The DJ Demakufu Entertainment Academy, located at Wakulima House, is two weeks old and already has six students enrolled. The course takes three months and every student pays Sh32,000 per month.
Wasike, one of the students, says he is happy to have a supportive mother who has given him a chance to follow his dream.
“Parents should not dictate what their children should do but instead support them. I have been here for a week and so far I’m impressed. I hope after leaving the academy I will be a great DJ out there, just like Demakufu,” Wasike said.
Known for his prowess on the decks, Demakufu has become a darling to many Kenyans thanks to his mix tapes, which are played in matatus, kiosks and clubs.
But why the name Demakufu and not Marto Msweetest?
“I started out called DJ First Born, but one day when I went to a friend who was supposed to do a drop [a point in a music track where the deejay inserts his name or a popular soundbyte or siren that then becomes his signature] for me, and instead of saying ‘DJ First born’, he said Demakufu, and every time my music used to play, people would grab the word Demakufu. I liked it as well and changed my stage name to DJ Demakufu.”
The street deejay, who came to Nairobi a few years ago, has transformed into a superstar. Demakufu revealed to us that he joined a college in Nairobi to study computer engineering course, but because his dream was to become a DJ, he enrolled at another college, where he studied deejaying.
The spin master was forced to do side-hustle jobs to pay for his course, and finally, he graduated from a deejaying school, which came as a surprise to his parents.
“At first my parents were against me being a deejay. They thought it was waste of resources. But after I told them that I was serious, they supported me by buying me a Sh150,000 mixer.”
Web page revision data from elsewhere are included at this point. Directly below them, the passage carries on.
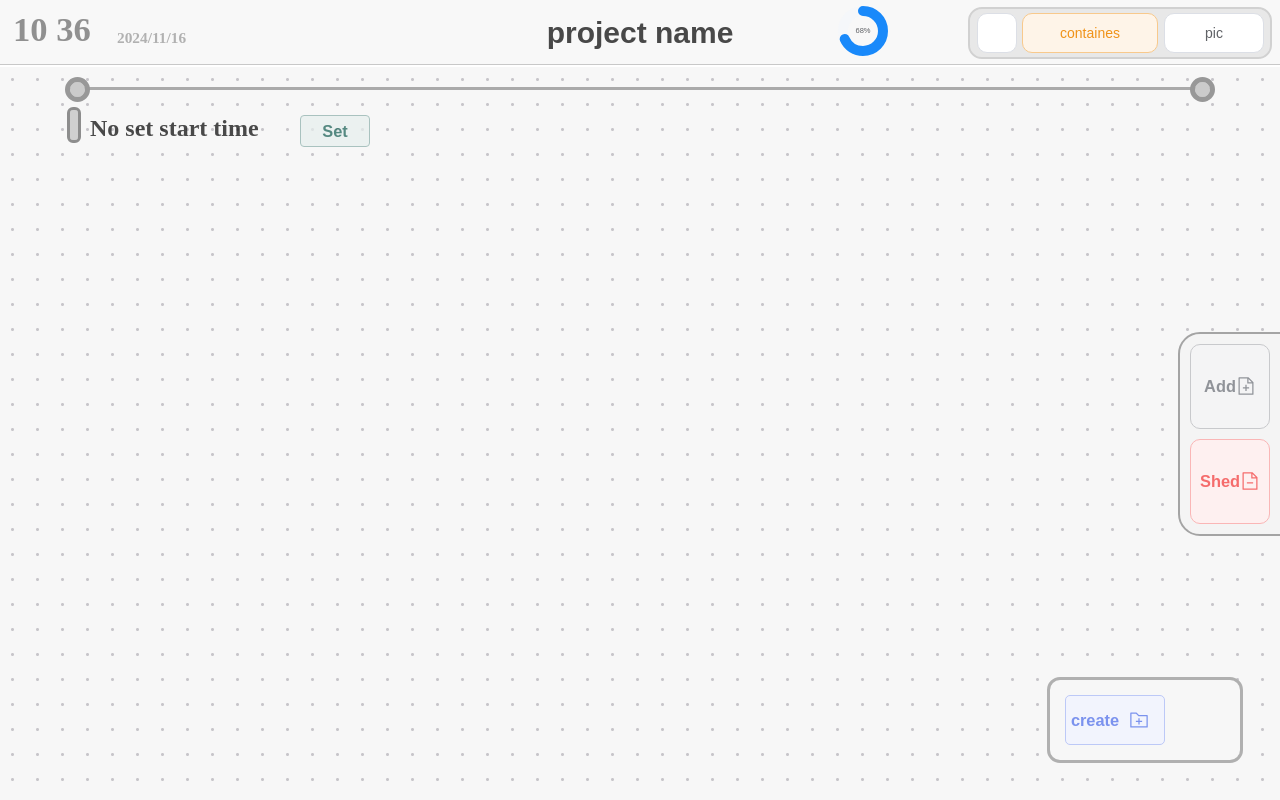
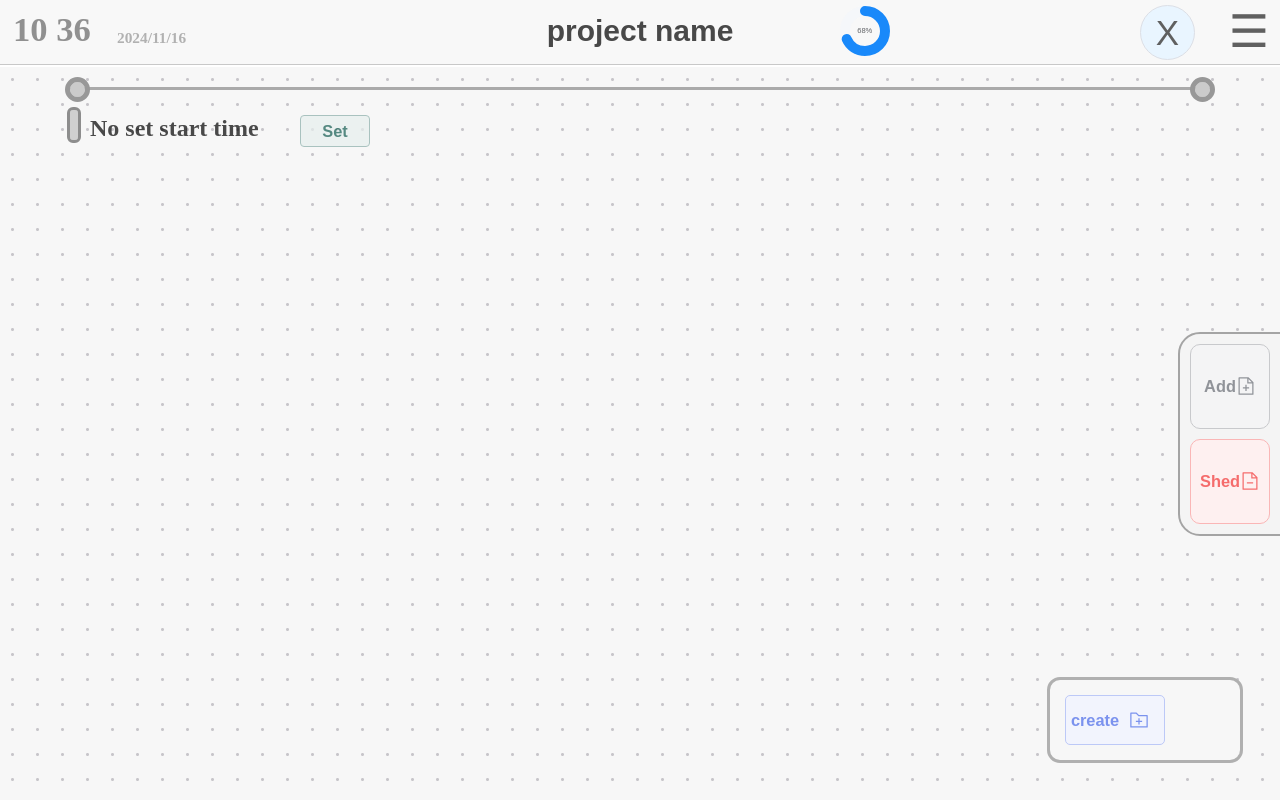
Before and after one commit to wuming082/program_web, a Vue app in the folder codesource-vue/: page / in a window 1280 px wide. Built offline with nearby package versions, Linux system fonts and the light colour scheme.

Commit message:
停用了原先的BottonList，更改为PageMenu+UserAvatar

```diff
--- a/codesource-vue/src/components/HeadDisplay.vue
+++ b/codesource-vue/src/components/HeadDisplay.vue
@@ -1,9 +1,10 @@
 <template>
     <div id="Head">
-        <button id="projectName">
+        <show-time></show-time>
+        <el-button id="projectName">
             project name
-        </button>
-        <button id="pieChartButton">
+        </el-button>
+        <el-button id="pieChartButton">
             <el-progress
                 type="circle"
                 :percentage="inlong"
@@ -11,18 +12,22 @@
                 :width="50"
                 :color="customColors"
             />
-        </button>
-        <Botton-list id="bottonlist"></Botton-list>
-        <show-time></show-time>
+        </el-button>
+        <!-- <Botton-list id="bottonlist"></Botton-list>，注释掉了原先的按钮列表 -->
+        <UserAvatar id="useravatar"></UserAvatar>
+        <PageMenu id="pagemenu"></PageMenu>
         <!-- 临时隐藏了原有的进度条 -->
         <progress-bar-main v-if="false" id="progress" :stroke-width="80" :Linelong="inlong"></progress-bar-main>
     </div>
 </template>
 
 <script>
-import BottonList from './HeaddisplayComponents/BottonList.vue';
+// import BottonList from './HeaddisplayComponents/BottonList.vue';
 import ShowTime from './HeaddisplayComponents/ShowTime.vue';
-import ProgressBarMain from './ProgressBarMain.vue';
+// import ProgressBarMain from './ProgressBarMain.vue';
+import PageMenu from './HeaddisplayComponents/PageMenu.vue';
+import UserAvatar from './HeaddisplayComponents/UserAvatar.vue';
+
 
 export default{
     data(){
@@ -38,10 +43,12 @@ export default{
         }
     },
     components:{
-        BottonList,
-        ShowTime,
-        ProgressBarMain,
-    },
+    // BottonList,
+    ShowTime,
+    // ProgressBarMain,
+    PageMenu,
+    UserAvatar,
+},
     props:{
         inlong:Number
     }
@@ -69,6 +76,8 @@ export default{
     -webkit-user-select: none; /* 适用于谷歌浏览器和Safari */ -moz-user-select: none; /* 适用于火狐浏览器 */ -ms-user-select: none; /* 适用于Internet Explorer/Edge */ user-select: none; /* 适用于支持CSS3的浏览器 */
     position: absolute;
     top: 50%;
+    padding: 0%;
+    margin: 0%;
     transform: translateY(-50%);
 }
 
@@ -80,11 +89,12 @@ export default{
     user-select: none; /* 适用于支持CSS3的浏览器 */
     position: fixed;
     top: 0px;
-    left: calc(65%); /* 紧挨着 projectName 右侧 */
+    left: calc(64.2%); /* 紧挨着 projectName 右侧 */
     text-align: center;
-    height: 65px;
+    height: 62px;
+    width: 62px;
+    margin-bottom: 3px;
     z-index: 1000;
-
     /* 按钮样式 */
     color: #484848;
 
@@ -95,12 +105,12 @@ export default{
     border: none; /* 移除边框 */
     box-shadow: none; /* 移除阴影 */
     outline: none; /* 移除点击时的轮廓 */
-    transition: transform 0.2s ease, box-shadow 0.2s ease;
+    transition: transform 0.1s ease, box-shadow 0.1s ease;
 }
 
 #pieChartButton:hover {
     transform: translateY(2px); /* 悬浮时略微下凹 */
-    box-shadow: 0 2px 4px rgba(0, 0, 0, 0.1); /* 悬浮时添加阴影 */
+    box-shadow: 0 3px 6px rgba(0, 0, 0, 0.1); /* 悬浮时添加阴影 */
 }
 
 #pieChartButton:active {
@@ -118,7 +128,8 @@ export default{
     transform: translateX(-50%); /* 通过偏移实现精确居中 */
     text-align: center; /* 文本居中 */
     width: 30%; /* 宽度根据内容自适应 */
-    height: 65px;
+    height: 62px;
+    margin-bottom: 3px;
     z-index: 1000; /* 确保元素在最上层 */
 
     /* 按钮样式 */
@@ -134,12 +145,12 @@ export default{
     border: none; /* 移除边框 */
     box-shadow: none; /* 移除阴影 */
     outline: none; /* 移除点击时的轮廓 */
-    transition: transform 0.2s ease, box-shadow 0.2s ease; /*缓动效果*/
+    transition: transform 0.1s ease, box-shadow 0.1s ease; /*缓动效果*/
 }
 
 #projectName:hover {
     transform: translateX(-50%) translateY(2px); /* 悬浮时略微下凹 */
-    box-shadow: 0 2px 4px rgba(0, 0, 0, 0.1); /* 悬浮时添加阴影 */
+    box-shadow: 0 3px 6px rgba(0, 0, 0, 0.1); /* 悬浮时添加阴影 */
 }
 
 #projectName:active {
@@ -148,4 +159,20 @@ export default{
     box-shadow: 0 1px 2px rgba(0, 0, 0, 0.1); /* 点击时阴影变小 */
 }
 
+#pagemenu{
+    -webkit-user-select: none; /* 适用于谷歌浏览器和Safari */ -moz-user-select: none; /* 适用于火狐浏览器 */ -ms-user-select: none; /* 适用于Internet Explorer/Edge */ user-select: none; /* 适用于支持CSS3的浏览器 */
+    position: fixed; /* 固定在页面上 */
+    top: 0px; /* 距离顶部距离 */
+    right: 0px; /* 距离右侧距离 */
+    z-index: 1000; /* 确保元素在最上层 */
+}
+
+#useravatar{
+    -webkit-user-select: none; /* 适用于谷歌浏览器和Safari */ -moz-user-select: none; /* 适用于火狐浏览器 */ -ms-user-select: none; /* 适用于Internet Explorer/Edge */ user-select: none; /* 适用于支持CSS3的浏览器 */
+    position: fixed; /* 固定在页面上 */
+    top: 0px; /* 距离顶部距离 */
+    right: 80px; /* 距离右侧距离 */
+    z-index: 1000; /* 确保元素在最上层 */
+}
+
 </style>
--- /dev/null
+++ b/codesource-vue/src/components/HeaddisplayComponents/PageMenu.vue
@@ -0,0 +1,46 @@
+<template>
+    <el-button class="menu-button">
+        <span class="icon">☰</span>
+    </el-button>
+</template>
+
+<script>
+export default {
+    data() {
+        return {};
+    },
+    methods: {}
+};
+</script>
+
+<style scoped>
+.menu-button {
+    width: 62px; /* 设置按钮宽度 */
+    height: 62px; /* 设置按钮高度 */
+    margin-bottom: 3px;
+    padding: 0; /* 去除内边距 */
+    background-color: transparent; /* 背景透明 */
+    border: none; /* 去除边框 */
+    display: flex;
+    align-items: center;
+    justify-content: center;
+    cursor: pointer; /* 鼠标悬停时显示为手型 */
+    transition: transform 0.1s ease, box-shadow 0.1s ease; /*缓动效果*/
+}
+
+.menu-button:hover {
+    transform: translateY(2px); /* 悬浮时略微下凹 */
+    box-shadow: 0 3px 6px rgba(0, 0, 0, 0.1); /* 悬浮时添加阴影 */
+}
+
+.menu-button:active {
+    transform: translateY(4px); /* 点击时进一步下凹 */
+    color: #303030; /* 点击时颜色加深 */
+    box-shadow: 0 1px 2px rgba(0, 0, 0, 0.1); /* 点击时阴影变小 */
+}
+
+.icon {
+    font-size: 45px; /* 设置图标大小 */
+    color: #606060; /* 设置图标颜色 */
+}
+</style>
--- /dev/null
+++ b/codesource-vue/src/components/HeaddisplayComponents/UserAvatar.vue
@@ -0,0 +1,44 @@
+<template>
+    <el-button class="user-button" circle>
+        <span class="icon">X</span>
+    </el-button>
+</template>
+
+<script>
+export default {
+    data() {
+        return {};
+    },
+    methods: {}
+};
+</script>
+
+<style scoped>
+.user-button {
+    width: 55px; /* 设置按钮宽度 */
+    height: 55px; /* 设置按钮高度 */
+    margin: 5px;
+    padding: 0; /* 去除内边距 */
+    background-color: #e9f5ff; /* 背景透明 */
+    display: flex;
+    align-items: center;
+    justify-content: center;
+    cursor: pointer; /* 鼠标悬停时显示为手型 */
+    transition: transform 0.1s ease, box-shadow 0.1s ease; /*缓动效果*/
+}
+
+.user-button:hover {
+    box-shadow: 0 3px 6px rgba(0, 0, 0, 0.1); /* 悬浮时添加阴影 */
+}
+
+.user-button:active {
+    transform: translateY(2px); /* 悬浮时略微下凹 */
+    color: #303030; /* 点击时颜色加深 */
+    box-shadow: 0 1px 2px rgba(0, 0, 0, 0.1); /* 点击时阴影变小 */
+}
+
+.icon {
+    font-size: 35px; /* 设置图标大小 */
+    color: #606060; /* 设置图标颜色 */
+}
+</style>
```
Demakufu says if he was not a deejay, he would be a matatu driver. “Deejaying pays, provided you are patient. Top local decks master DJ Joe Mfalme inspires me a lot”.
Demakufu thanked the matatu industry for supporting his music.